What will her mother and siblings say when they hear about her plight? They will blame her for her bad decision and ask her to return home even though she cannot afford the air ticket.
Nkem had been to Vero’s Hairdressing Salon in the neighbouring street a few times to get her hair done. She liked the service she received there despite its being overpriced, and the Ghanian owner was friendly. She decided to go there and ask for help. She was willing to work at the salon if only they would take her.
However, Nkem did not know how to braid hair or do any of the tasks involved in hairdressing. She had never thought it necessary to learn a craft as she felt such things should be left to those who did not have university degrees.
While still an undergraduate, Nkem had been sent by her mother to Aunty Chi’s place, where there were a hair salon and a tailoring shop in which she might have learned some skills. But she spent the whole time there without so much as going into those establishments.
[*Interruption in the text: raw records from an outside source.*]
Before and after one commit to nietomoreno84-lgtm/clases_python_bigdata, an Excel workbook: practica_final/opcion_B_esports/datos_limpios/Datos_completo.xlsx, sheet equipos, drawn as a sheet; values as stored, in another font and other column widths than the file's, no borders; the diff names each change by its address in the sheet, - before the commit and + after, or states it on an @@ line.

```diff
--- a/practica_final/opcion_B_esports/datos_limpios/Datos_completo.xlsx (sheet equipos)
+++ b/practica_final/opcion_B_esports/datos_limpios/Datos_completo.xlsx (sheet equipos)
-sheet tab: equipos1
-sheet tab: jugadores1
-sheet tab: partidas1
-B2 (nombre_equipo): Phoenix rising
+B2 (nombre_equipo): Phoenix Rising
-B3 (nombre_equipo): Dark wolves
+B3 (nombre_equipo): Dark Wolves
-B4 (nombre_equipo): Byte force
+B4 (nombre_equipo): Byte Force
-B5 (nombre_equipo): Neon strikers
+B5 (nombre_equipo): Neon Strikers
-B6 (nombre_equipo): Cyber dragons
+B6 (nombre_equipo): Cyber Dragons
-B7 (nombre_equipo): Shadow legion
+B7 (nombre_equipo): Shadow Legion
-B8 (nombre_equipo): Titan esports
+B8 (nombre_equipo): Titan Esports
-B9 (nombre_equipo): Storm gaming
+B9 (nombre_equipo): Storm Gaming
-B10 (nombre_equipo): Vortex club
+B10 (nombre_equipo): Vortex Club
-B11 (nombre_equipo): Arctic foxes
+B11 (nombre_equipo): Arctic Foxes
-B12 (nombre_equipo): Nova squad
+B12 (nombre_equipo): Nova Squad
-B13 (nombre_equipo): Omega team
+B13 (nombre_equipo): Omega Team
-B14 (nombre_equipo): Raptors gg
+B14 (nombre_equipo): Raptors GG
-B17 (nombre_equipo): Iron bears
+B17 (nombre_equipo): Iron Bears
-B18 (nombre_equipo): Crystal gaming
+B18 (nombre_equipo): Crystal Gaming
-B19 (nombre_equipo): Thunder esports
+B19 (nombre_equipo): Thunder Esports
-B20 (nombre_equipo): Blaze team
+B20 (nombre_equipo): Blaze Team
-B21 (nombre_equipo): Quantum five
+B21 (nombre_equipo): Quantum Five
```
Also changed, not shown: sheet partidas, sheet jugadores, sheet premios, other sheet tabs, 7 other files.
She insisted on spending her time instead on watching movies and visiting friends, because she was on holiday.
If only she had known that skills would one day be useful, she would have humbled herself to learn a craft despite also studying for a degree.
Nkem summoned up enough courage to visit Vero’s salon and, fortunately, he offered her a job as an apprentice stylist. She was overjoyed at the good news. She now had a place to go to every morning without having to spend money on the bus.
Still, she could not bring herself to tell her family about her new profession; it would surely break their hearts. She made me promise not to tell them about our conversations. Just as I was about to repeat “I promise”, the phone – which had been showing “battery low” – beeped one final time into my ear and went dead.
© 2014 Hope Nwosu
Image: Leslie Jacobs
Hope Nwosu is a writer, motivational speaker and activist. She believes the pen is mightier than the sword and that men and women should have equal rights irrespective of race or social standing. She champions the cause of the oppressed, particularly that of marginalized African women. Hope Nwosu also speaks on how to make the best out of difficult and bleak situations through faith in God, hard work and a positive disposition.